Dataset excerpts Block Start

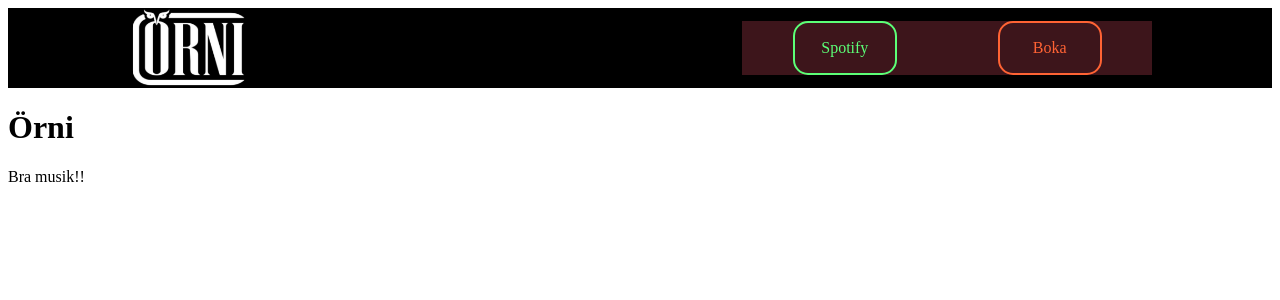
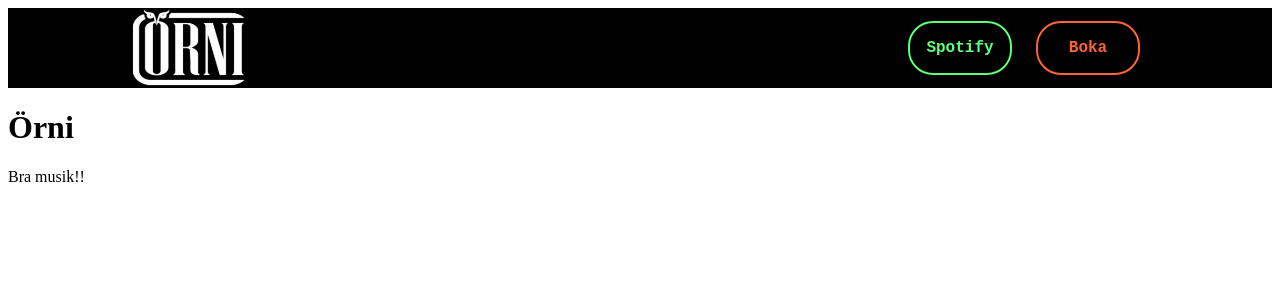
Before and after one commit to gustavAlbrekts0n/orni, a React (Create React App) app: page / in a window 1280 px wide. Shown: the top 300 px of the page. Built offline with nearby package versions, Linux system fonts and the light colour scheme.

Commit message:
Update header

```diff
--- a/src/components/Header.css
+++ b/src/components/Header.css
@@ -1,3 +1,9 @@
+:root {
+    --header-button-width: 100px;
+    --color-spotify: rgb(92, 255, 119);
+    --color-booking: rgb(255, 99, 52);
+}
+
 .header-container {
     width: 100%;
     background-color: rgb(0, 0, 0);
@@ -9,6 +15,7 @@
     display: flex;
     justify-content: space-between;
     align-items: center;
+    font-family: 'Courier New', Courier, monospace;
     color: white;
     background-color: rgb(0, 0, 0);
 }
@@ -18,27 +25,39 @@
 }
 
 .header-buttons {
-    width: 40%;
+    width: 25%;
+    min-width: calc(var(--header-button-width) * 2.5);
     display: flex;
     justify-content: space-around;
-    background-color: rgba(245, 84, 111, 0.247);
+    /*background-color: rgba(245, 84, 111, 0.247);*/
 }
 
 .button {
     text-align: center;
-    min-width: 100px;
-    border-radius: 15px;
+    font-weight: 600;
+    min-width: var(--header-button-width);
+    border-radius: 25px;
     cursor: pointer;
     transition: background-color 0.3s ease;
     background-color: rgba(56, 90, 6, 0);
 }
 
 .spotify {
-    border: 2px solid rgb(92, 255, 119);
-    color: rgb(92, 255, 119);
+    border: 2px solid var(--color-spotify);
+    color: var(--color-spotify);
+}
+
+.spotify:hover {
+    color: rgb(0, 0, 0);
+    background-color: var(--color-spotify);
 }
 
 .booking {
-    border: 2px solid rgb(255, 99, 52);
-    color: rgb(255, 99, 52);
+    border: 2px solid var(--color-booking);
+    color: var(--color-booking);
 }
+
+.booking:hover {
+    color: rgb(0, 0, 0);
+    background-color: var(--color-booking);
+}
--- a/src/components/Header.js
+++ b/src/components/Header.js
@@ -1,8 +1,12 @@
 import "./Header.css";
 
 const Button = (props) => {
+    const handleClick = () => {
+        window.open(props.url, "_blank");
+    }
+
     return (
-        <div className={"button " + props.name}>
+        <div className={"button " + props.name} onClick={handleClick}>
             <p>{props.text}</p>
         </div>
     );
@@ -14,8 +18,8 @@ const Header = () => {
             <div className="header">
                 <img className="logo" src={require("img/logo.png")} alt="Örni"/>
                 <div className="header-buttons">
-                    <Button name="spotify" text="Spotify"/>
-                    <Button name="booking" text="Boka" />
+                    <Button name="spotify" text="Spotify" url="https://open.spotify.com/artist/5g4goXzUuMiUvgvgxBAMtA?si=QGyl1O5dSMajGi_jpeid2Q"/>
+                    <Button name="booking" text="Boka" url="https://l.facebook.com/l.php?u=http%3A%2F%2Fwww.mcv.se%2F&h=AT12d66r2xdMqjJdPDw_e081wmyHI13X9CKOV40UHpi8yUhXrBeek5HciPoa-4H2YwhASiMFtKrhNjoHfNkR4s7_QojyU7aTa2fBZpkf47FfHjMMGCRJz95ZZoM"/>
                 </div>
             </div>
         </div>
```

Dataset excerpts Block End

*What is being asked*. Scan the data above, find each line with "width", and copy it.

*Answer for the task*.
+    --header-button-width: 100px;
     width: 100%;
-    width: 40%;
+    width: 25%;
+    min-width: calc(var(--header-button-width) * 2.5);
-    min-width: 100px;
+    min-width: var(--header-button-width);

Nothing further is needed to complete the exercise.